Wednesday, May 24, 2017

Wednesday in Wyoming -- May 24, 2017

Today's post is going to be longer than normal, because I want to show you three Horned Lark chicks from hatching to fledgling.

Did you know that Horned Larks build their nests on the ground? That would seem to make them susceptible to being trampled by cattle or humans, but somehow they survive.
As you can see, their camouflage is excellent. If it weren't for the bright orange throat of a hungry chick demanding food, you might not even notice the nest, particularly since the egg looks very much like a rock.

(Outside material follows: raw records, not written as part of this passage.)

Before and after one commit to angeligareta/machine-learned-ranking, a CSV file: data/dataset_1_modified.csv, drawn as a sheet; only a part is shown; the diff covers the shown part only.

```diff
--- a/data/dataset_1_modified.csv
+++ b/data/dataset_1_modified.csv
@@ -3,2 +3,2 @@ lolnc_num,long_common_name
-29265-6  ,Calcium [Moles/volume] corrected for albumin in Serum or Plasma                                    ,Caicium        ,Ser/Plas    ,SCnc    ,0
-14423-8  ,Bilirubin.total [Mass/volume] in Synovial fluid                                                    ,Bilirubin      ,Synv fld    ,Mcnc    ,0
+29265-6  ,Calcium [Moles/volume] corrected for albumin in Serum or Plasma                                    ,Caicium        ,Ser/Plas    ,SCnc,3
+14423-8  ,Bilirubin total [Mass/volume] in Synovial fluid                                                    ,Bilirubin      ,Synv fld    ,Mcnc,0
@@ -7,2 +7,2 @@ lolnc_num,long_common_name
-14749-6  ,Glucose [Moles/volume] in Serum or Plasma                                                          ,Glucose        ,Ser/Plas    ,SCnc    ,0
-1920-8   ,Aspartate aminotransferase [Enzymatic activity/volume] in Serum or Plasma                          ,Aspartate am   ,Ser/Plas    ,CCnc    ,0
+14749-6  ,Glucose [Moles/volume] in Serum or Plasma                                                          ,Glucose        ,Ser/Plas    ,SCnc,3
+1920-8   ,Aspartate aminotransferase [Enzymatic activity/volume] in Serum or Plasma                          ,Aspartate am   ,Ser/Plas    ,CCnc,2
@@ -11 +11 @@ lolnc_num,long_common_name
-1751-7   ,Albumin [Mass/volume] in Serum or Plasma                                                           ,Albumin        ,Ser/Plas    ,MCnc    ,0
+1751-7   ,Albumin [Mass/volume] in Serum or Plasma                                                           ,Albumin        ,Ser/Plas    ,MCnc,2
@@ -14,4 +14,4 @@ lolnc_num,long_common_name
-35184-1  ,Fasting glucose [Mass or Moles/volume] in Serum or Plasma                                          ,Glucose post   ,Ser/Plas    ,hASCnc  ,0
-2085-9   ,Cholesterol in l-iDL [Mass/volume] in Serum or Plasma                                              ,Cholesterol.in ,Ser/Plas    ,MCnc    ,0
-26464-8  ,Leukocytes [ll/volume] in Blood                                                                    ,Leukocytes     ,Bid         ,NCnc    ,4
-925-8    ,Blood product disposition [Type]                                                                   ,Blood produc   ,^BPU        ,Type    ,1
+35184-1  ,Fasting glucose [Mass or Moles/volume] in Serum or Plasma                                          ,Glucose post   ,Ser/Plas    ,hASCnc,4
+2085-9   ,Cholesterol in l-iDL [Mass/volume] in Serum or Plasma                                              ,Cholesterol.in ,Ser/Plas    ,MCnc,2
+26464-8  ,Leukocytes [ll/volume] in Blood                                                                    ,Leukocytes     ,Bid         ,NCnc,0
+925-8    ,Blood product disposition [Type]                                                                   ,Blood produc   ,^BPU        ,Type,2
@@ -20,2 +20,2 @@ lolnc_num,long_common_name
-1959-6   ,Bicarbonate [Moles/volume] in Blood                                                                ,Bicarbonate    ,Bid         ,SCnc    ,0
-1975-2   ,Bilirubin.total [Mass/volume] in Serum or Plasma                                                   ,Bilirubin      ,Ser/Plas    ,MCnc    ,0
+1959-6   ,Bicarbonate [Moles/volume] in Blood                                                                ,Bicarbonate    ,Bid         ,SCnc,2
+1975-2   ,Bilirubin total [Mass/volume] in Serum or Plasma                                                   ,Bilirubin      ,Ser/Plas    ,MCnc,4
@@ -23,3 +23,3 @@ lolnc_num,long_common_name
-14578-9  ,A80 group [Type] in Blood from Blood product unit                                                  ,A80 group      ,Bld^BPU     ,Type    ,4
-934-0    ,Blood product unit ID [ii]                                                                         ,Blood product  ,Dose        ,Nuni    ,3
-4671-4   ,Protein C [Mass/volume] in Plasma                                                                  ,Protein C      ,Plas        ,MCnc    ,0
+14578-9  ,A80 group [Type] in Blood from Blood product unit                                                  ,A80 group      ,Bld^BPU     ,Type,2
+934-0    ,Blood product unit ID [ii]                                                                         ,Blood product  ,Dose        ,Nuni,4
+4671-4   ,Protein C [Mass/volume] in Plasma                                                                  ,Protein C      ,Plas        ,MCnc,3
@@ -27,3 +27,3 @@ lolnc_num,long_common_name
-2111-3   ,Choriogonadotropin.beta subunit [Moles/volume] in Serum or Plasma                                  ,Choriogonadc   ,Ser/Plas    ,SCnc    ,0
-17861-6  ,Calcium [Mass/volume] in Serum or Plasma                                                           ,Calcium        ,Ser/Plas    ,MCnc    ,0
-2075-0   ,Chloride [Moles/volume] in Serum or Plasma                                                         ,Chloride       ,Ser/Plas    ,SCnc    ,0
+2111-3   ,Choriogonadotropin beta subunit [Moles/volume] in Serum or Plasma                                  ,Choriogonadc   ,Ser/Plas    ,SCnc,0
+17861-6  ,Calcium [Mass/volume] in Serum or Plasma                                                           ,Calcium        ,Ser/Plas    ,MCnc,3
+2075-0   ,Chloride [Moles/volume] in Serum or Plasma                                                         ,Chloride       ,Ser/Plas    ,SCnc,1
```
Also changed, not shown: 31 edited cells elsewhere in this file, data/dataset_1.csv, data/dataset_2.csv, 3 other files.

At this point, the nest doesn't appear too crowded, but that's because all the chicks haven't yet hatched.

Here's the second chick, just hatched. If you look closely, you can see the eldest chick with its head next to the unhatched egg and its yellow down quite visible.

What are these two siblings doing? My guess is that they're waiting for the third egg to hatch. Note that their beaks are open, probably in search of food.

At last! Three chicks and -- yes! -- three open beaks.

The nest is getting crowded now, but the triplets aren't ready to leave. Did you notice that you can see darker feathers beginning to emerge under the yellow down? I'm amazed that their beaks are closed.

Here they are, beginning to look more like birds than chicks and almost ready to leave the nest. Good thing, since the nest is now very crowded.

Once they leave the nest, I see them perched on fence posts and hear their song, and then the cycle begins again.

Wednesday, May 17, 2017

Wednesday in Wyoming -- May 17, 2017

I was fascinated when this bird appeared, since I'd never seen one with such a pronounced chest patch.  It turns out that it's a Northern Flicker, part of the woodpecker family.

Wednesday, May 10, 2017

Wednesday in Wyoming -- May 10, 2017

What are this pair of hawks doing?  Dining!  At first the younger one appeared content to watch its parent, but soon the lure of fresh meat took over.
As you can see, there was a bit of a struggle.  You can guess who won.

The next morning, the youngster returned to the same site, as if expecting food to have been delivered there.  It wasn't.

I believe these are Swainson's hawks, which are common here, but I'm not 100% certain.  Can you confirm that?

Wednesday, May 3, 2017

Wednesday in Wyoming -- May 3, 2017


This month I'm going to feature some of the birds that have visited (or even taken up residence) in my yard.

Do you recognize this one?  It spent a lot of time on the birdbath, then hopped to the ground and stayed there for the better part of an hour one morning, which gave me plenty of time to pull out my trusty Audubon Field Guide and identify it.

This is -- drum roll, please -- an American Kestrel, a member of the falcon family.